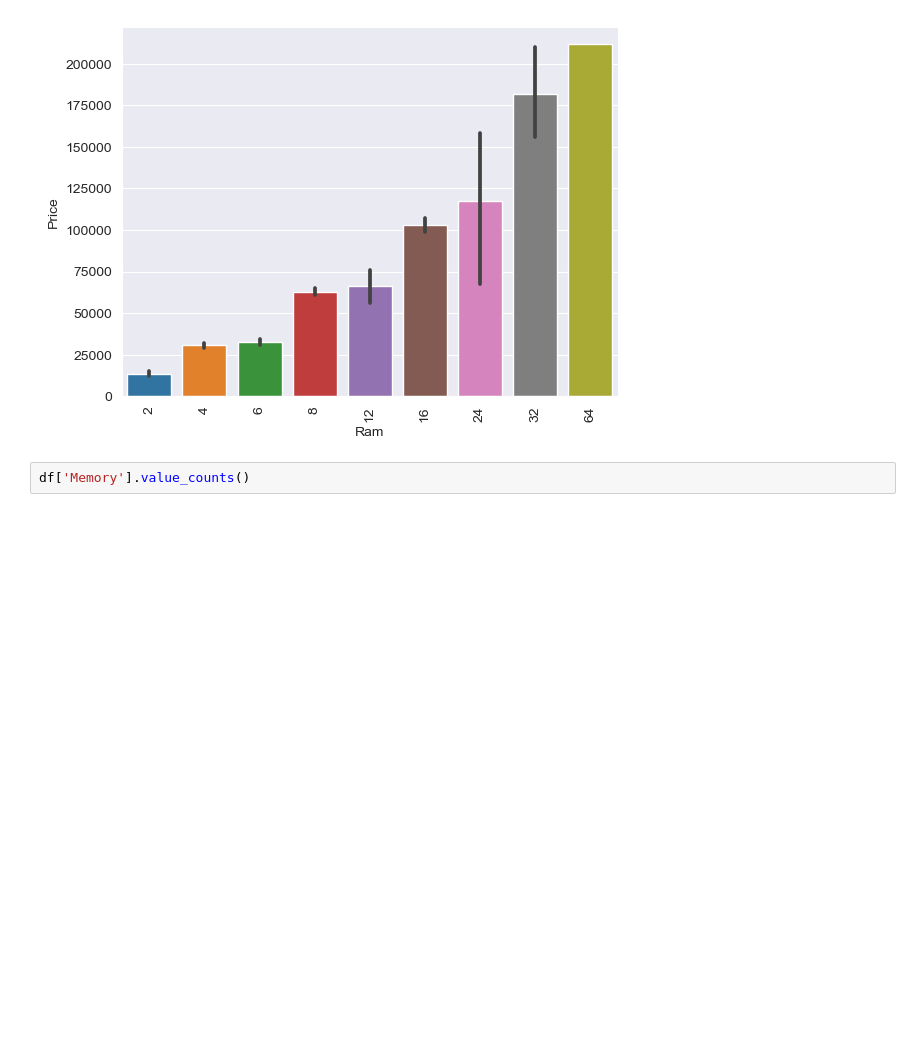
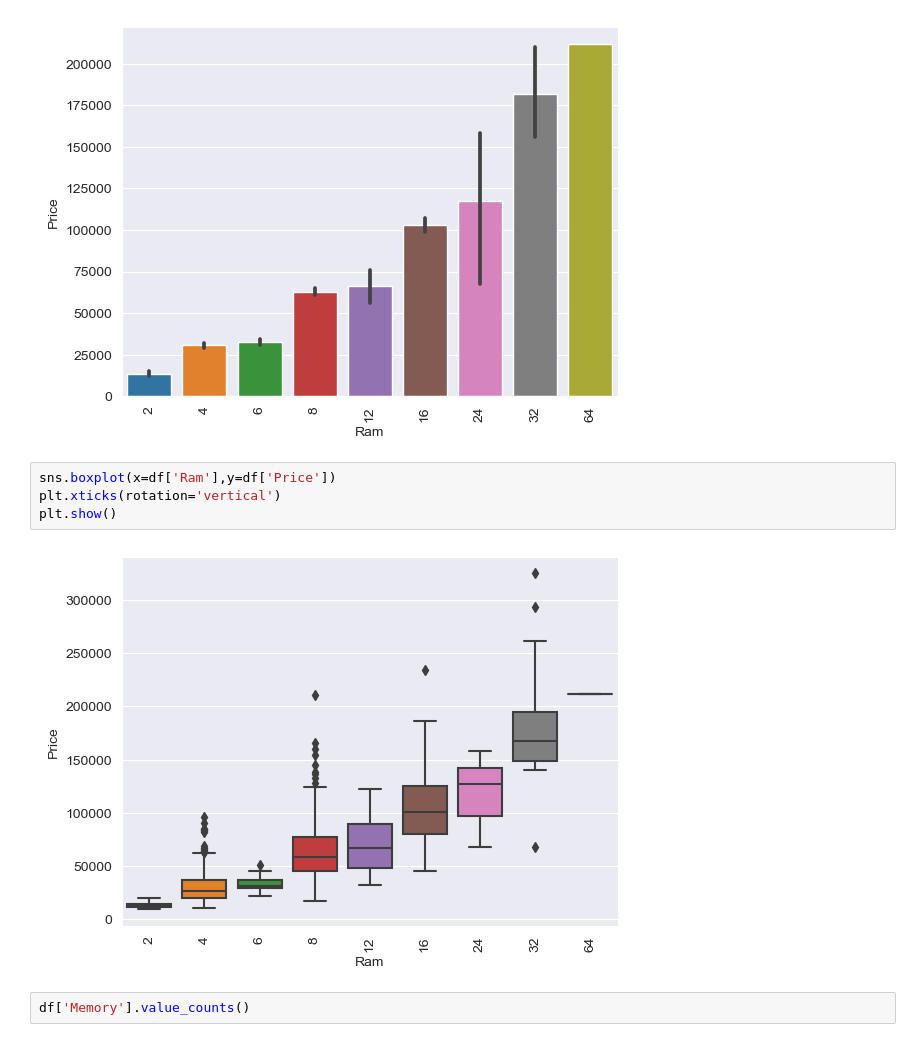
Before and after one commit to Somesh140/Laptop_price_prediction, a Jupyter notebook: Laptop_price_prediction.ipynb, the cells around one changed output. Saved outputs shown, nothing was run; the diff lists cells and outputs as text; blank space fills up the shorter version.

```diff
--- a/Laptop_price_prediction.ipynb
+++ b/Laptop_price_prediction.ipynb
@@ -468,6 +478,12 @@ plt.xticks(rotation='vertical')
 plt.show()
 # %% [output]
 [figure]
+# %%
+sns.boxplot(x=df['Ram'],y=df['Price'])
+plt.xticks(rotation='vertical')
+plt.show()
+# %% [output]
+[figure, added]
 # %%
 df['Memory'].value_counts()
 # %% [output]
```
Also changed, not shown: parts of 45 cells of this notebook.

◆ ◆ ◆ ◆ ◆

**Task goal:**
Copy the entries above faithfully and omit every image.

**Output of the task:**
Before and after one commit to Somesh140/Laptop_price_prediction, a Jupyter notebook: Laptop_price_prediction.ipynb, the cells around one changed output. Saved outputs shown, nothing was run; the diff lists cells and outputs as text; blank space fills up the shorter version.

```diff
--- a/Laptop_price_prediction.ipynb
+++ b/Laptop_price_prediction.ipynb
@@ -468,6 +478,12 @@ plt.xticks(rotation='vertical')
 plt.show()
 # %% [output]
 [figure]
+# %%
+sns.boxplot(x=df['Ram'],y=df['Price'])
+plt.xticks(rotation='vertical')
+plt.show()
+# %% [output]
+[figure, added]
 # %%
 df['Memory'].value_counts()
 # %% [output]
```
Also changed, not shown: parts of 45 cells of this notebook.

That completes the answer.